→ WHAT YOU WILL DO
The reply should contain every entry exactly as given, with no pictures in it.

→ Version difference data
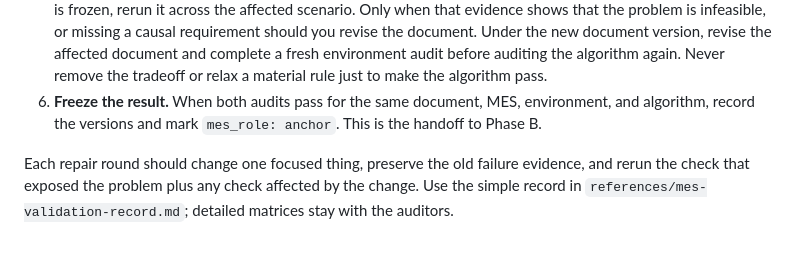
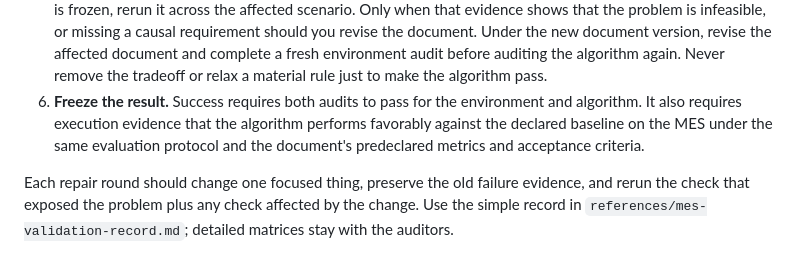
Before and after one commit to yihangwang-keep/CCFA-Skills, a Markdown page: ccf-mes-validation/SKILL.md, the part around the change. Drawn GitHub-style.

Commit message:
the success standard

```diff
--- a/ccf-mes-validation/SKILL.md
+++ b/ccf-mes-validation/SKILL.md
@@ -83,9 +83,10 @@ paper problem document
    revise the document. Under the new document version, revise the affected document and complete a fresh environment audit
    before auditing the algorithm again. Never remove the tradeoff or relax a
    material rule just to make the algorithm pass.
-6. **Freeze the result.** When both audits pass for the same document, MES,
-   environment, and algorithm, record the versions and mark `mes_role: anchor`.
-   This is the handoff to Phase B.
+6. **Freeze the result.** Success requires both audits to pass for the environment and algorithm. It also requires execution
+   evidence that the algorithm performs favorably against the declared
+   baseline on the MES under the same evaluation protocol and the document's
+   predeclared metrics and acceptance criteria.
 
 Each repair round should change one focused thing, preserve the old failure
 evidence, and rerun the check that exposed the problem plus any check affected
```
Also changed, not shown: ccf-complexity-upgrade/SKILL.md (+6 -5 lines).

→ SOLUTION FOR THIS TASK
Before and after one commit to yihangwang-keep/CCFA-Skills, a Markdown page: ccf-mes-validation/SKILL.md, the part around the change. Drawn GitHub-style.

Commit message:
the success standard

```diff
--- a/ccf-mes-validation/SKILL.md
+++ b/ccf-mes-validation/SKILL.md
@@ -83,9 +83,10 @@ paper problem document
    revise the document. Under the new document version, revise the affected document and complete a fresh environment audit
    before auditing the algorithm again. Never remove the tradeoff or relax a
    material rule just to make the algorithm pass.
-6. **Freeze the result.** When both audits pass for the same document, MES,
-   environment, and algorithm, record the versions and mark `mes_role: anchor`.
-   This is the handoff to Phase B.
+6. **Freeze the result.** Success requires both audits to pass for the environment and algorithm. It also requires execution
+   evidence that the algorithm performs favorably against the declared
+   baseline on the MES under the same evaluation protocol and the document's
+   predeclared metrics and acceptance criteria.
 
 Each repair round should change one focused thing, preserve the old failure
 evidence, and rerun the check that exposed the problem plus any check affected
```
Also changed, not shown: ccf-complexity-upgrade/SKILL.md (+6 -5 lines).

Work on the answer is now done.